Book by Alex Ross.
Farrar, Strauss and Giroux
"Nothing in the annals of musical scandal — from the first night of Stravinsky's ‘Rite of Spring' to the release of the Sex Pistols' Anarchy in the U.K. — rivals the ruckus that greeted [Arnold] Schoenberg early in his career."
From any other critic, that statement might sound like an exaggeration, but Alex Ross never pronounces anything in The Rest Is Noise: Listening to the Twentieth Century without a convincing case.
We all know the reaction to the Sex Pistols. Here is Ross's description of May 29, 1913, opening night of "Rite of Spring." "Howls of discontent went up from the boxes, where the wealthiest on-lookers sat. Immediately, the aesthetes in the balconies and the standing room howled back. There were overtones of class warfare in the proceedings. The combative composer Florent Schmitt was heard to yell either ‘Shut up, bitches of the seizième!' or ‘Down with the whores of the seizième!'—a provocation of the grandes dames of the sixteen arrondissement."

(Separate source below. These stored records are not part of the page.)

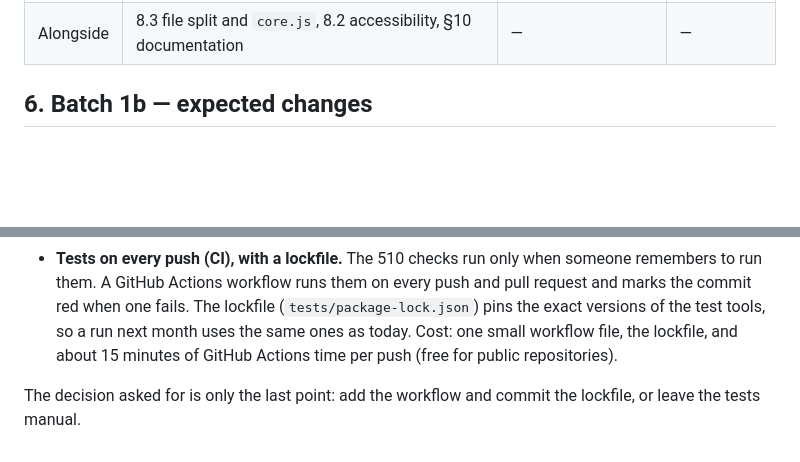
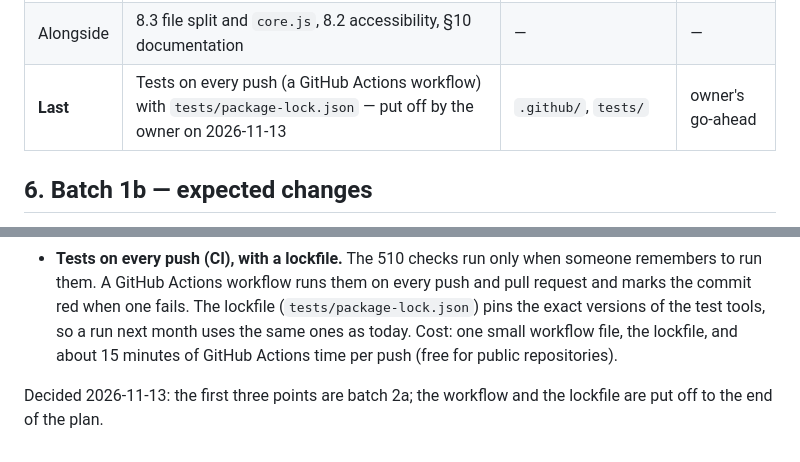
Before and after one commit to steelgar-code/FlySky, a Markdown page: docs/plan-2026-11.md, 2 parts joined by grey strips. GitHub-like rendering; blank space fills up the shorter version.

```diff
--- a/docs/plan-2026-11.md
+++ b/docs/plan-2026-11.md
@@ -78,6 +80,7 @@ Still open: **aircraft types** (fixed-wing only, or multirotors too — batch 4)
 | **3b** | 5.1 coordinates and MGRS in the search, renaming favourites; 7.1 coverage note; F3 | `index.html`, `map.js`, `hazard.js` | — |
 | **4** | 6.3 cloud base, 6.4 aircraft profiles and endurance, 5.3 daylight theme, 7.2 notifications, 6.5 favourites overview, 6.6 wind direction — one item per batch | — | aircraft types |
 | Alongside | 8.3 file split and `core.js`, 8.2 accessibility, §10 documentation | — | — |
+| **Last** | Tests on every push (a GitHub Actions workflow) with `tests/package-lock.json` — put off by the owner on 2026-11-13 | `.github/`, `tests/` | owner's go-ahead |
 
 ## 6. Batch 1b — expected changes
 
@@ -175,4 +178,4 @@ Four things, all about the app staying usable in the field and changes not break
 - **A test for the version numbers.** A release means raising `?v=` by hand in `index.html`, in `sw.js`, and the cache name. A forgotten one leaves users on an old file. A test that compares them catches it.
 - **Tests on every push (CI), with a lockfile.** The 510 checks run only when someone remembers to run them. A GitHub Actions workflow runs them on every push and pull request and marks the commit red when one fails. The lockfile (`tests/package-lock.json`) pins the exact versions of the test tools, so a run next month uses the same ones as today. Cost: one small workflow file, the lockfile, and about 15 minutes of GitHub Actions time per push (free for public repositories).
 
-The decision asked for is only the last point: add the workflow and commit the lockfile, or leave the tests manual.
+Decided 2026-11-13: the first three points are batch 2a; the workflow and the lockfile are put off to the end of the plan.
```
Also changed, not shown: other parts of docs/plan-2026-11.md (+6 -4 lines).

But as Ross points out, "the bedlam on the avenue Montaigne was a typical Parisian affair, of a kind that took place once or twice a year." In fact Parisians took quite quickly to Stravinsky's atonal masterpiece. Where Schoenberg is different from Stravinsky — and yes, the Sex Pistols — is that people in the know, critics, composers, even Schoenberg's friends and mentors had a very difficult time accepting his provocative dissonance.

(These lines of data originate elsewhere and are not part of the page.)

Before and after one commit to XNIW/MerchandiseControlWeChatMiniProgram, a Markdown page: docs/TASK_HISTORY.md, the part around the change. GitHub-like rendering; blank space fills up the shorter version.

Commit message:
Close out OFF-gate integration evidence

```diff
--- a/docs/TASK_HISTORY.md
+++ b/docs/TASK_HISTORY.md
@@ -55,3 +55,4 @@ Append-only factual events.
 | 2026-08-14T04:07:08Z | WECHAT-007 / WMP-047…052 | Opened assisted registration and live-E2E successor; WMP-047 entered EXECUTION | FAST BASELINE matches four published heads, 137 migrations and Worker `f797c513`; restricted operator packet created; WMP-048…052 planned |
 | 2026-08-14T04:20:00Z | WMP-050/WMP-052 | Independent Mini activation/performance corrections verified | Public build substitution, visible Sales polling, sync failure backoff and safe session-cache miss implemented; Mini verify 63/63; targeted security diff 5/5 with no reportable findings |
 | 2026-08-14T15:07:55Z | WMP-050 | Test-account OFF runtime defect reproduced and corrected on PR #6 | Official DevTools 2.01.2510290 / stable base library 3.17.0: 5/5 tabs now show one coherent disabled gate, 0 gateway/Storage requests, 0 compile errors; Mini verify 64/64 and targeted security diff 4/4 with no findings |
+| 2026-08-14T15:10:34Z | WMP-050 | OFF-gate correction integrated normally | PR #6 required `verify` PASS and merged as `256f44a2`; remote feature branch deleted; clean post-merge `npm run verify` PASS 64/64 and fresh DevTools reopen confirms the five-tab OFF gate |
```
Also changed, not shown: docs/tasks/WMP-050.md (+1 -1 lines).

That would change. By mid-career, Schoenberg would be considered one of the most influential composers of the 20th century. Still, he was not above gestures of petulance that verged on the Johnny Rotten-esque. The first time Schoenberg received massive adulation from an audience, he took his sweet time walking out to the podium, then "bowed to the musicians but turned his back on the crowd."
It's hard for us to imagine an era where people took classical music this seriously. But the attention composers received less than a century ago was not all that different from the A-list pop stars of today. The fall and rise of Schoenberg is just a tiny slice of a story in a book that seems to condense about 10 encyclopaedias of music into 500 riveting pages (not including close to 100 pages of notes, recommended recordings and indexes).

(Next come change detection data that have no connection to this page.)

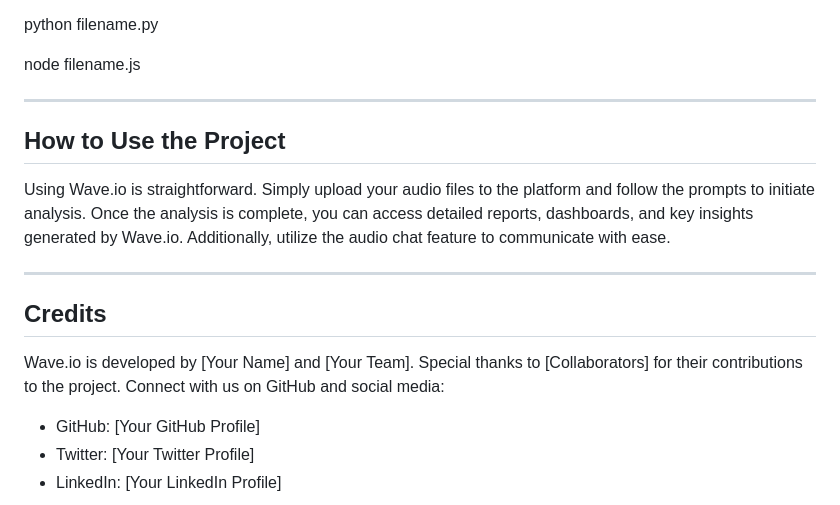
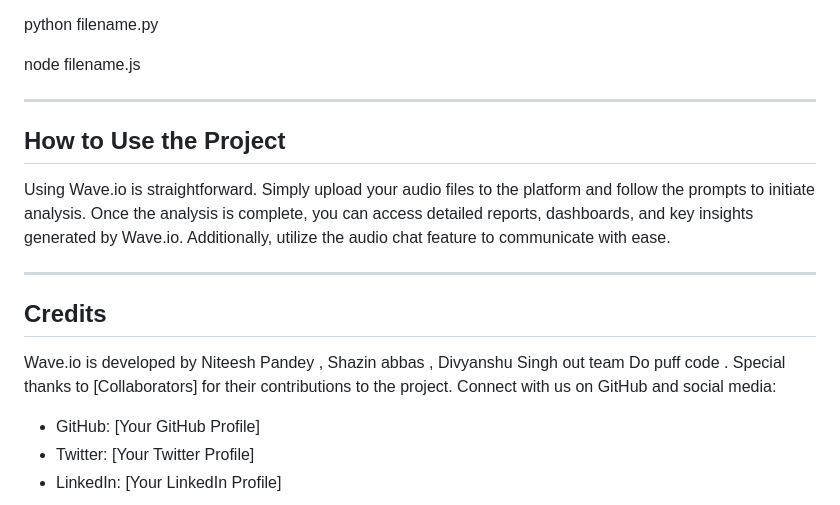
Before and after one commit to NiteeshK21/ortholytics, a Markdown page: README.md, the part around the change. Drawn GitHub-style.

```diff
--- a/README.md
+++ b/README.md
@@ -81,13 +81,6 @@ python filename.py
 
 node filename.js
 
-
-
-
-
-
-
-
 ---
 
 ## How to Use the Project
@@ -98,7 +91,7 @@ Using Wave.io is straightforward. Simply upload your audio files to the platform
 
 ## Credits
 
-Wave.io is developed by [Your Name] and [Your Team]. Special thanks to [Collaborators] for their contributions to the project. Connect with us on GitHub and social media:
+Wave.io is developed by Niteesh Pandey , Shazin abbas , Divyanshu Singh out team Do puff code . Special thanks to [Collaborators] for their contributions to the project. Connect with us on GitHub and social media:
 
 - GitHub: [Your GitHub Profile]
 - Twitter: [Your Twitter Profile]
```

What will strike anyone who reads this is how early the major composers heard historical forces that were impossible to see. Consider this pronouncement by Antonin Dvorak after a visit to the U.S. in 1893: "I am now satisfied that the future music of this country must be founded upon what are called the negro melodies. This must be the real foundation of any serious and original school of composition to be developed in the United States."
Much of The Rest Is Noise is the story of how this happened. Alongside the story of Europe's most renowned composers is the story of black composers who where shut out of the musical establishment, others who rejected it and who eventually seized it and reshaped it. Ross travels from the golden age of Strauss, Mahler and Wagner, through the mid-century struggles of composers — American, European, black and white, classical, jazz and pretty much everything else. He takes this story all the way to the minimalism of John Cage and Public Enemy, and then loops back calling Welcome to the Terrordome the "Rite of Spring" of black America.
Early into The Rest Is Noise, I felt like I was reading a book I had been waiting for all my life. This is not a book concerned with making classical music easy, understandable or interesting (although it does all those things). This is a book that makes classical music relevant. It does exactly what it promises to do, translates the music of the last century into a fascinating, complex symphony of historical forces. It is quite simply a masterpiece about masterpieces.